Chronic alcohol use has important effects on the glutamate system. The metabotropic glutamate 5 (mGlu5) receptor has shown promise in preclinical models as a target to reduce drinking-related behaviors and cue-induced reinstatement, motivating human studies of mGlu5 receptor negative allosteric modulators. The goal of this work was to measure levels of mGlu5 receptor availability with positron emission tomography (PET) imaging using the mGlu5 receptor-specific radiotracer [F]FPEB, during early and extended alcohol abstinence.
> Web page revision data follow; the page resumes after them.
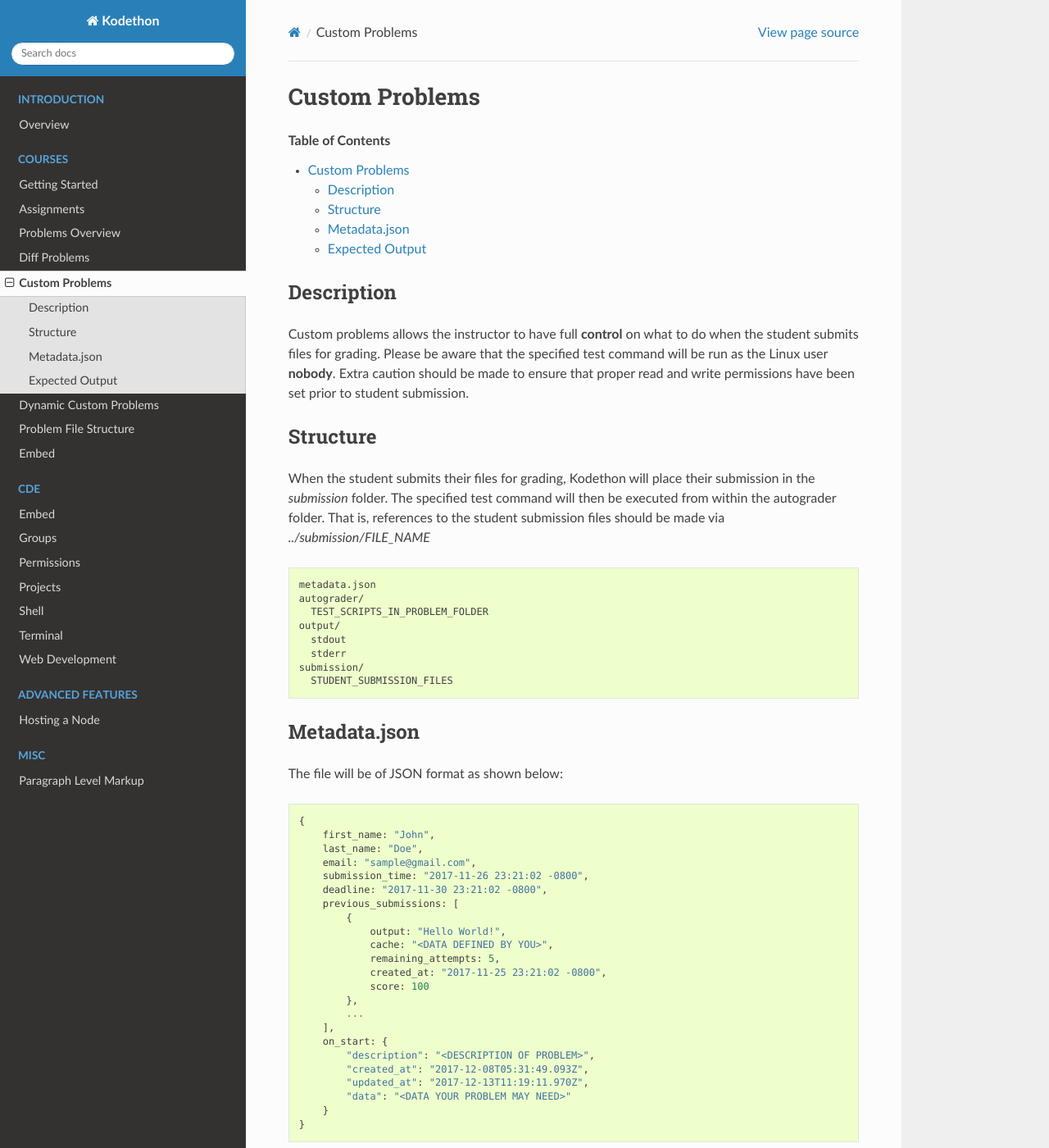
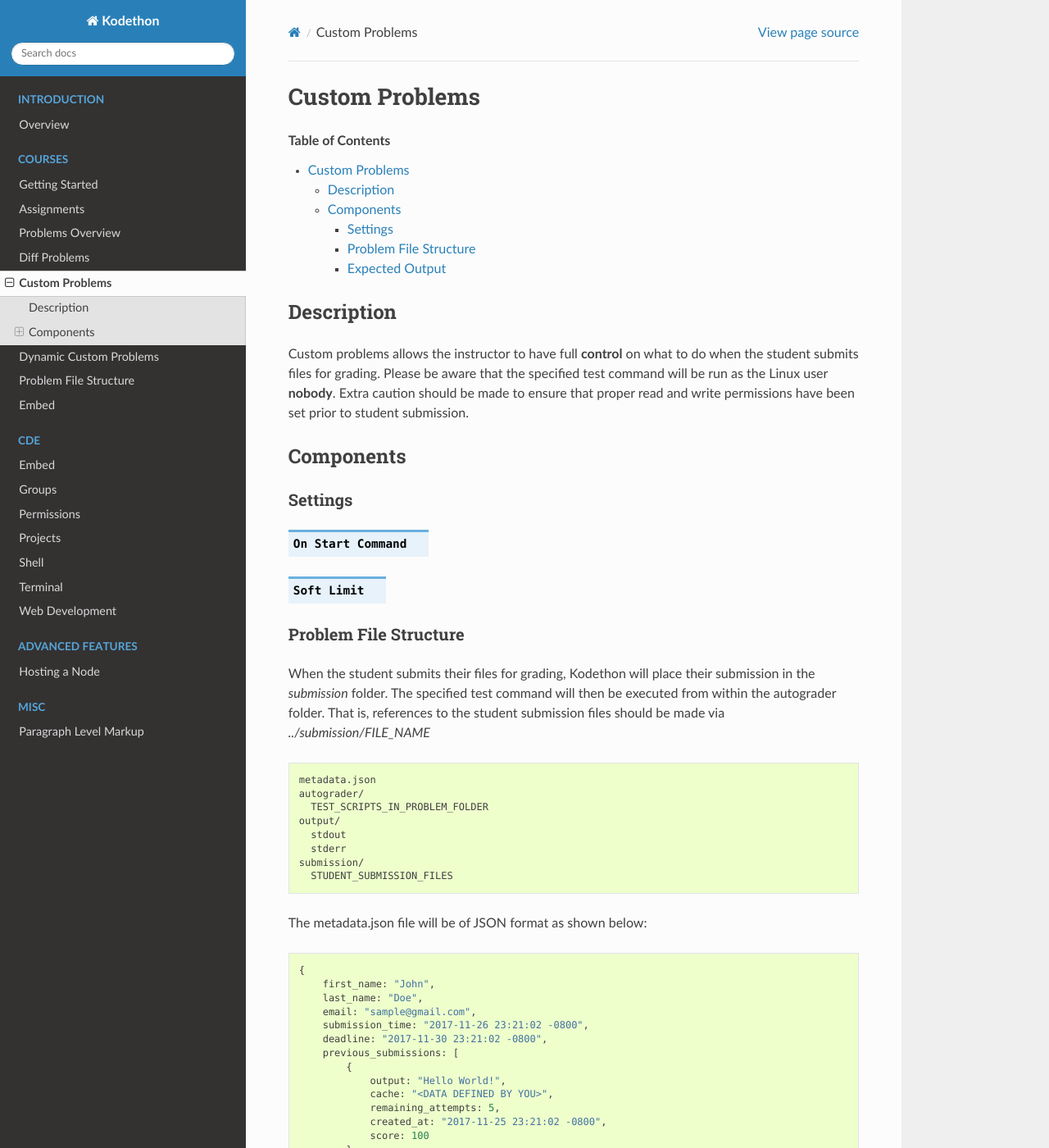
Before and after one commit to kodethon/Docs, a Sphinx documentation site: the page built from source/courses/custom_problems.rst, in a window 1280 px wide and 1400 px high. Shown: the whole window at 82% size. Built offline with Sphinx 7.4.7 and the Read the Docs theme 2.0.0, drawn with Linux system fonts in a browser that asks for light colours; pages that are not in the unit, such as notebooks, are missing from menus.

Commit message:
Adjust course layout

```diff
--- a/source/courses/assignments.rst
+++ b/source/courses/assignments.rst
@@ -24,24 +24,27 @@
     4. Extensions
     5. Files
 
+Components
+----------
+
 Problems
---------
+^^^^^^^^
 
 An assignment must contain one or more problems. The total score of the assignment will be the sum of the max scores of the problems.
 
 Submissions
------------
+^^^^^^^^^^^
 
 The submissions tab contains information on all submissions made for the assignment.
 You can also view each submission made for each problem for a particular student.
 
 Extensions
-----------
+^^^^^^^^^^
 
 Currently we only support extending the due date for individual students.
 
 Settings
---------
+^^^^^^^^
 
 Here you can specify:
     1. Description
--- a/source/courses/custom_problems.rst
+++ b/source/courses/custom_problems.rst
@@ -11,8 +11,19 @@
 Please be aware that the specified test command will be run as the Linux user **nobody**. Extra caution should be made
 to ensure that proper read and write permissions have been set prior to student submission.
 
-Structure
-=========
+Components
+==========
+
+Settings
+^^^^^^^^
+
+.. cmdoption:: On Start Command
+
+.. cmdoption:: Soft Limit
+
+
+Problem File Structure
+^^^^^^^^^^^^^^^^^^^^^^
 
 When the student submits their files for grading, Kodethon will place their submission in the *submission* folder. The specified
 test command will then be executed from within the autograder folder. That is, references to the student submission files should be made
@@ -29,10 +40,7 @@
     submission/
       STUDENT_SUBMISSION_FILES
 
-Metadata.json
-=============
-
-The file will be of JSON format as shown below:
+The metadata.json file will be of JSON format as shown below:
 
 ::
 
@@ -61,7 +69,7 @@
     }
 
 Expected Output
-===============
+^^^^^^^^^^^^^^^
 
 The output can either be directly output to stdout or written to *results.json* in the submissions folder.
 
--- a/source/courses/problems_overview.rst
+++ b/source/courses/problems_overview.rst
@@ -56,3 +56,13 @@
 
 You also have the option of providing an **On Start Command** that will be run when the student views or copies the assignment.
 This setting can be used to generate **Dynamic Problems**; please read this section for more details.
+
+.. cmdoption:: Execution Time
+To limit how long the submission can run for, you can specify a max execution time in
+seconds. The max execution time will be divided evenly between each test case. For example, if the max execution time was 10 seconds and there are 10 test cases, then each
+test case gets 1 second of execution time.
+
+.. cmdoption:: Period
+To limit the rate which a submission can be made, you can specific a time in seconds.
+The submitter will receive an error message denoting how much time they have left
+before they can submit again.
```
Also changed, not shown: other parts of source/courses/assignments.rst (+2 -2 lines), source/courses/diff_problems.rst (+1 -11 lines).
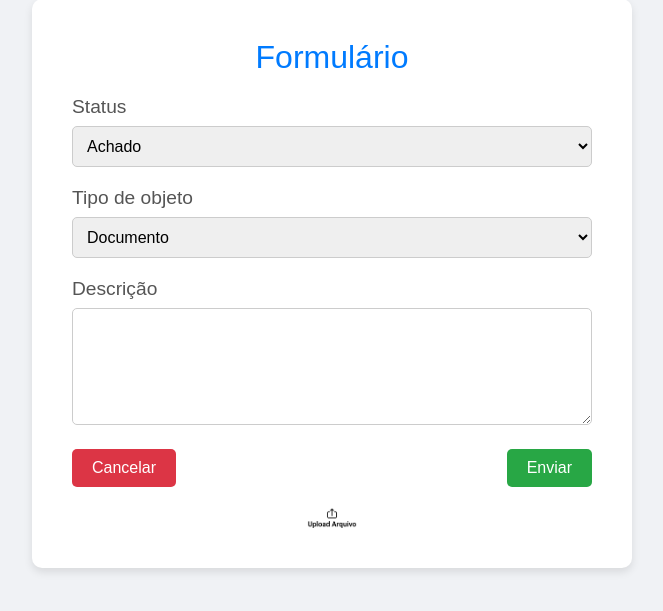
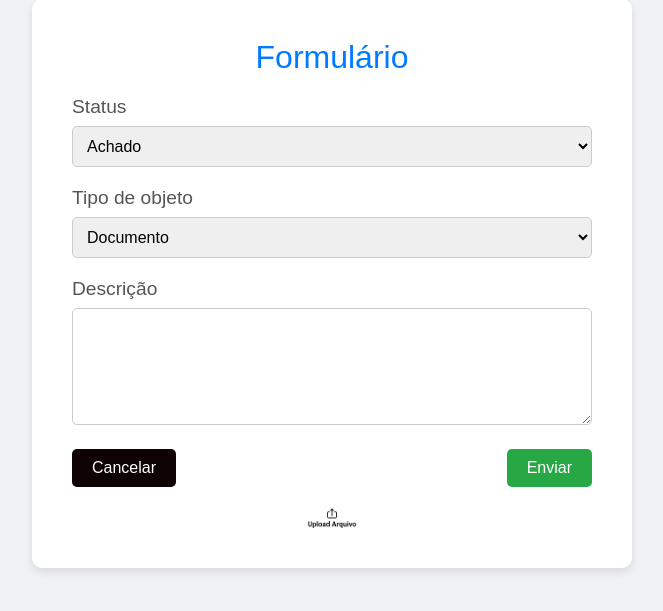
Before and after one commit to Jhowkley/Projeto-Extens-o-II, a PHP site: page /formulario.html in a window 1280 px wide. Shown: the part 159-770 px from the top of the page, without its empty margins (308-971 px from the left). Run offline with PHP 8.4, Linux system fonts and the light colour scheme.

Commit message:
Mudei a cor do botão

```diff
--- a/styleFormulario.css
+++ b/styleFormulario.css
@@ -80,7 +80,7 @@ header {
 }
 
 .cancelar {
-    background-color: #dc3545;
+    background-color: #0f0203;
 }
 
 .enviar {
```
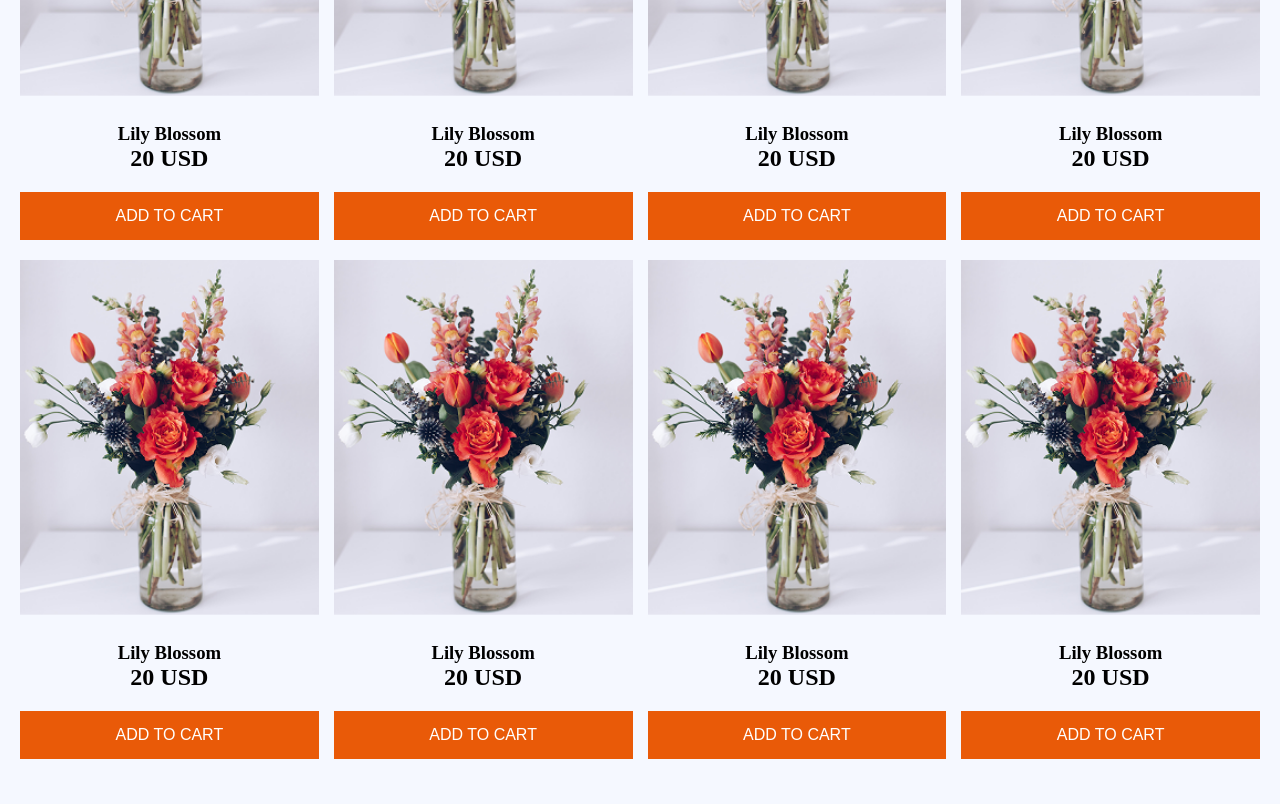
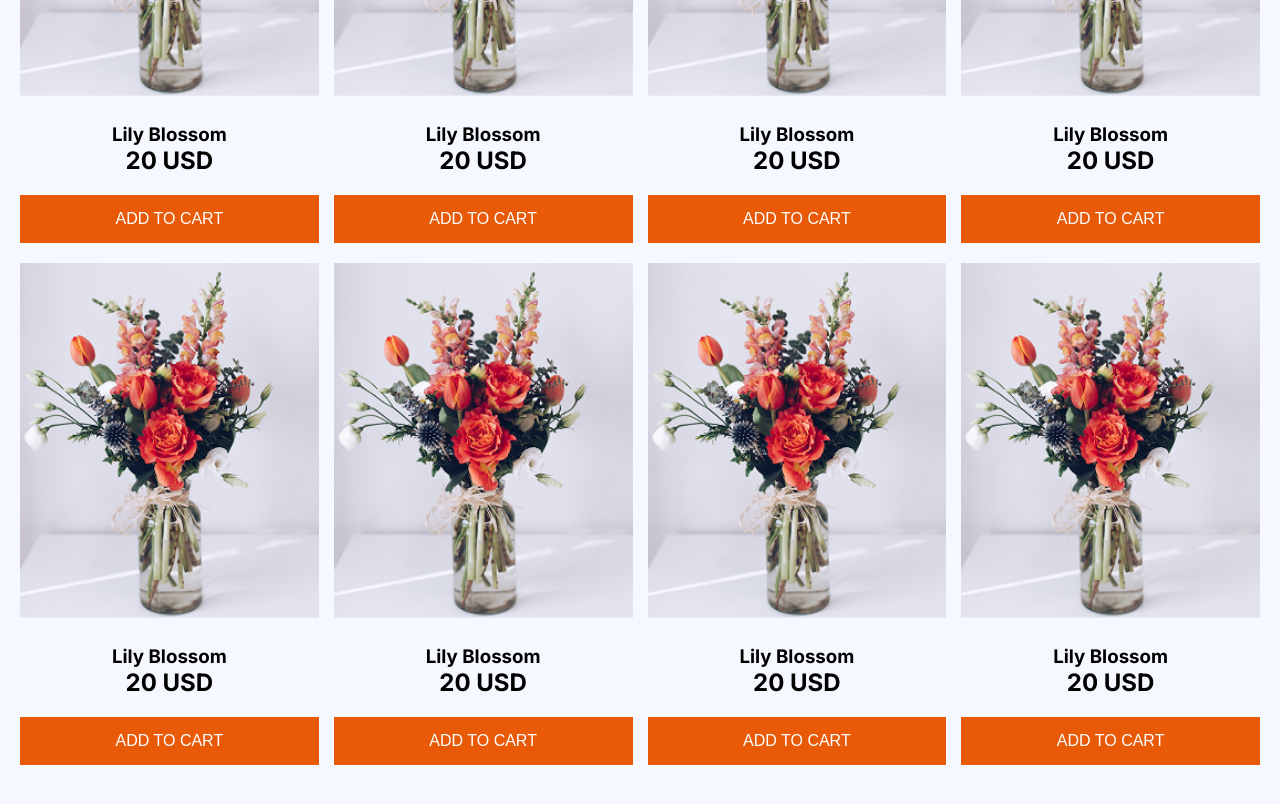
Before and after one commit to Sumaiiya-Haque/Assignment2-Responsive-Flower, a plain HTML site: page index.html in a window 1280 px wide. Shown: the part 1260-2064 px from the top of the page. Drawn offline with Linux system fonts and the light colour scheme.

Commit message:
changed something in previous section

```diff
--- a/index.html
+++ b/index.html
@@ -30,7 +30,7 @@
                     <li>Home</li>
                     <li class="gray">Shop</li>
                     <li class="gray">About Us</li>
-                    <li><span><i class="fa-solid fa-cart-shopping"></i>cart$(56)</span></li>
+                    <li> <span><i class="fa-solid fa-cart-shopping"></i>  cart$ (56)</span></li>
                 </ul>
             </div>
 
@@ -64,8 +64,8 @@
                 <div class="card">
                     <img class="card-img" src="./assets/sample-flower-image.png" alt="">
                     <div class="card-description">
-                        <h3>Lily Blossom</h3>
-                        <h2>20 USD</h2>
+                        <h3 class="inter">Lily Blossom</h3>
+                        <h2 class="inter" >20 USD</h2>
                     </div>
                     <button class="cart-btn">ADD TO CART</button>
                 </div>
@@ -73,8 +73,8 @@
                  <div class="card">
                     <img class="card-img" src="./assets/sample-flower-image.png" alt="">
                     <div class="card-description">
-                        <h3>Lily Blossom</h3>
-                        <h2>20 USD</h2>
+                        <h3 class="inter">Lily Blossom</h3>
+                        <h2 class="inter">20 USD</h2>
                     </div>
                     <button class="cart-btn">ADD TO CART</button>
                 </div>
@@ -82,8 +82,8 @@
                  <div class="card">
                     <img class="card-img" src="./assets/sample-flower-image.png" alt="">
                     <div class="card-description">
-                        <h3>Lily Blossom</h3>
-                        <h2>20 USD</h2>
+                        <h3 class="inter">Lily Blossom</h3>
+                        <h2 class="inter">20 USD</h2>
                     </div>
                     <button class="cart-btn">ADD TO CART</button>
                 </div>
@@ -91,8 +91,8 @@
                  <div class="card">
                     <img class="card-img" src="./assets/sample-flower-image.png" alt="">
                     <div class="card-description">
-                        <h3>Lily Blossom</h3>
-                        <h2>20 USD</h2>
+                        <h3 class="inter">Lily Blossom</h3>
+                        <h2 class="inter">20 USD</h2>
                     </div>
                     <button class="cart-btn">ADD TO CART</button>
                 </div>
@@ -100,8 +100,8 @@
                  <div class="card">
                     <img class="card-img" src="./assets/sample-flower-image.png" alt="">
                     <div class="card-description">
-                        <h3>Lily Blossom</h3>
-                        <h2>20 USD</h2>
+                        <h3 class="inter">Lily Blossom</h3>
+                        <h2 class="inter">20 USD</h2>
                     </div>
                     <button class="cart-btn">ADD TO CART</button>
                 </div>
@@ -109,8 +109,8 @@
                  <div class="card">
                     <img class="card-img" src="./assets/sample-flower-image.png" alt="">
                     <div class="card-description">
-                        <h3>Lily Blossom</h3>
-                        <h2>20 USD</h2>
+                        <h3 class="inter">Lily Blossom</h3>
+                        <h2 class="inter">20 USD</h2>
                     </div>
                     <button class="cart-btn">ADD TO CART</button>
                 </div>
@@ -118,8 +118,8 @@
                  <div class="card">
                     <img class="card-img" src="./assets/sample-flower-image.png" alt="">
                     <div class="card-description">
-                        <h3>Lily Blossom</h3>
-                        <h2>20 USD</h2>
+                        <h3 class="inter">Lily Blossom</h3>
+                        <h2 class="inter">20 USD</h2>
                     </div>
                     <button class="cart-btn">ADD TO CART</button>
                 </div>
@@ -127,8 +127,8 @@
                  <div class="card">
                     <img class="card-img" src="./assets/sample-flower-image.png" alt="">
                     <div class="card-description">
-                        <h3>Lily Blossom</h3>
-                        <h2>20 USD</h2>
+                        <h3 class="inter">Lily Blossom</h3>
+                        <h2 class="inter">20 USD</h2>
                     </div>
                     <button class="cart-btn">ADD TO CART</button>
                 </div>
```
Subjects who met DSM-5 criteria for alcohol use disorder (AUD; n = 17) were admitted inpatient for the study duration. [F]FPEB PET scans were acquired first during early abstinence (6 ± 4 days after last drink) and a second time during extended abstinence (n = 13; 27 ± 6 days after last drink). A single scan was acquired in healthy controls matched for sex and smoking status (n = 20). [F]FPEB total volumes of distribution (V) corrected for partial volume effects were measured using equilibrium analysis throughout the brain. A linear mixed model controlling for smoking status and sex identified significantly higher [F]FPEB V in AUD subjects at early abstinence compared to controls (F = 7.23, p = 0.011). Post-hoc analyses revealed this effect to occur in cortical brain regions. No evidence for significant changes in [F]FPEB V over time were established. These findings provide human evidence consistent with a robust preclinical literature supporting mGlu5 receptor drugs as pharmacotherapies for AUD.Fig. 1MGLU5 RECEPTOR AVAILABILITY IN AUD.: [F]FPEB total distribution volume (V), a measure of mGlu5 receptor availability, in AUD at ~1 week abstinence (solid dark bars), ~4 weeks abstinence (patterned dark bars) and healthy controls (open bars). [F]FPEB V values include partial volume correction. Abbreviations: OFC orbitofrontal cortex, dlPFC dorsolateral prefrontal cortex, vmPFC ventromedial prefrontal cortex. Main effects for post-hoc analyses are denoted as: **p < 0.01; *p < 0.05; ^p < 0.10. Error bars indicate standard deviations.

References

PubMed